I say “Yes” to nuclear power plants in the absence of the possibility of hydroelectric power plants and/or regulation of industrial and commercial energy usage.

Nuclear fission provides reliable base-load energy and dependable capacity like coal combustion, but in contrast has very low CO2 emissions (including transportation-generated emissions), and no other emissions.

The natural radioactivity in coal is ten times higher than that from living next to a nuclear power plant for the same period of time. I do not believe in “standards” of any kind, and acceptable levels of radiation from nuclear power plants might be too liberal, however it is no worse than coal unless the affected radius is greater or containment is inadequate. Nonetheless I would not even want to live next to overhead power lines, let alone any kind of power plant.

The province should consider proposals on a case-by-case basis, considering the track record of the investor. Nuclear plants are a whole different ball game, so diligence of the investor and its commitment beyond regulatory requirements to plant safety, containment of radiation and safe on-site waste storage are paramount.

The Alberta Nuclear Consultation workbook and survey [PDF] has been my source of information and the basis of my decision.

Moral Courage

There are people that (a) either take a stand based solely on merits, (b) withhold comment or opinion, or (c) side with who they benefit from.

I am dismayed to find myself alone in the first category. The nicest people I meet lack the courage to endure unpleasantness and/or are apathetic to morals, and as such form the second category. The majority of people I come across fall in the third category.

It is bad enough having to live with spineless cowards; one could forgive them for being weak, but not for being indifferent. It is much worse when the population is mainly comprised of scumbags.

I need not look far; I have had to mould my own family, instill the courage to speak out for what is just with no age bias or fear; and it is an ongoing effort. The memory of a senior family member choosing to retain an unruly paying client over retaining me at our family business just does not fade away.
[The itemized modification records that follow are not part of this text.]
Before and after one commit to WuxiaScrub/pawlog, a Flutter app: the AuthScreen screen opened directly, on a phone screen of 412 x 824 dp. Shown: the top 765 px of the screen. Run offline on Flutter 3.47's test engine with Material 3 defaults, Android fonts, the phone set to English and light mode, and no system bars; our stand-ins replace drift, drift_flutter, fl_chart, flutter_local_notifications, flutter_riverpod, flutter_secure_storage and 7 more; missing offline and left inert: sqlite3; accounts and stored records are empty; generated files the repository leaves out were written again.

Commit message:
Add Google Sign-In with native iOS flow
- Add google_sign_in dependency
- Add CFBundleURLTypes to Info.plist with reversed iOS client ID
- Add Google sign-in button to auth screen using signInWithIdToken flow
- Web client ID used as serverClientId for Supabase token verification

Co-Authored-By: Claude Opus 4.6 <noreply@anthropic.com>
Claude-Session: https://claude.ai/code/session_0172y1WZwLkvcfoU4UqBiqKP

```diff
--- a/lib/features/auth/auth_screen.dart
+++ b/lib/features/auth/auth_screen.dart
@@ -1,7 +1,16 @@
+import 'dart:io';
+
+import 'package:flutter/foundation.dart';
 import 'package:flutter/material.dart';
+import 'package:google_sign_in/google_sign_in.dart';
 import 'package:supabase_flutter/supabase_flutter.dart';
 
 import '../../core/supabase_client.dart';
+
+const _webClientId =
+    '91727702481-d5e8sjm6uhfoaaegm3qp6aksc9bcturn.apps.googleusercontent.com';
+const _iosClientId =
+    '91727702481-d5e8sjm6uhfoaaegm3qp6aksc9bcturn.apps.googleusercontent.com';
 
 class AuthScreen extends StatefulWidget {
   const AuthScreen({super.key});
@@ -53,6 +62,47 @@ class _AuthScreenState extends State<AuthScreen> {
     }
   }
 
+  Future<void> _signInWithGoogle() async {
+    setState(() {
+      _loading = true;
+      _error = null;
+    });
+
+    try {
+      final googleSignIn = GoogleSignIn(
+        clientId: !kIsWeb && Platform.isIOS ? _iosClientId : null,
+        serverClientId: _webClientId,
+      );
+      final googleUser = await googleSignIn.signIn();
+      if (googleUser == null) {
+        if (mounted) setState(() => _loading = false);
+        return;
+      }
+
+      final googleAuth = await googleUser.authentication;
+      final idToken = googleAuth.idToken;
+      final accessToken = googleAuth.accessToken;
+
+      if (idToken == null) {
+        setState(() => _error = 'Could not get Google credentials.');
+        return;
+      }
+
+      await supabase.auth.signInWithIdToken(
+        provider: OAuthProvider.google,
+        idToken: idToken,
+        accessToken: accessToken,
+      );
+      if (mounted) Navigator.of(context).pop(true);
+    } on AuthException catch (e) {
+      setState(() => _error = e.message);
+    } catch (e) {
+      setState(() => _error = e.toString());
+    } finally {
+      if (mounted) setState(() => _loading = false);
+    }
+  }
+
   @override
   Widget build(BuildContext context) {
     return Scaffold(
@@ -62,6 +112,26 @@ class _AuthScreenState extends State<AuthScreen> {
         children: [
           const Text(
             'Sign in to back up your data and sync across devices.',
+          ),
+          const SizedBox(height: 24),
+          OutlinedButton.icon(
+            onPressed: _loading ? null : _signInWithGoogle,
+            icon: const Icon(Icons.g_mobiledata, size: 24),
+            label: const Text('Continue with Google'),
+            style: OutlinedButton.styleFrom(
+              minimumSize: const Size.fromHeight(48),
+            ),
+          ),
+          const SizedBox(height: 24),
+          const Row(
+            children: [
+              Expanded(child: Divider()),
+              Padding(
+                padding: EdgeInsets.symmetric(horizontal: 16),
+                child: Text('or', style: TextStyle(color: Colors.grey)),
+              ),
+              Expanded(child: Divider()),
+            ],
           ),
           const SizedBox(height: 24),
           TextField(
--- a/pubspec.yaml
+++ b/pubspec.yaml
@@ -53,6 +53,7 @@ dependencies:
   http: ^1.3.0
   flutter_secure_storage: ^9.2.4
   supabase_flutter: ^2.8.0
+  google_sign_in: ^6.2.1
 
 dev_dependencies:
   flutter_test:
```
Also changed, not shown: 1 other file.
People in general side with who they need or benefit from the most. It is about valuing friendship and/or an ongoing business relationship over doing the right thing, and such skewed ethics are the norm. There is no moral dilemma to speak of, it’s just business as usual.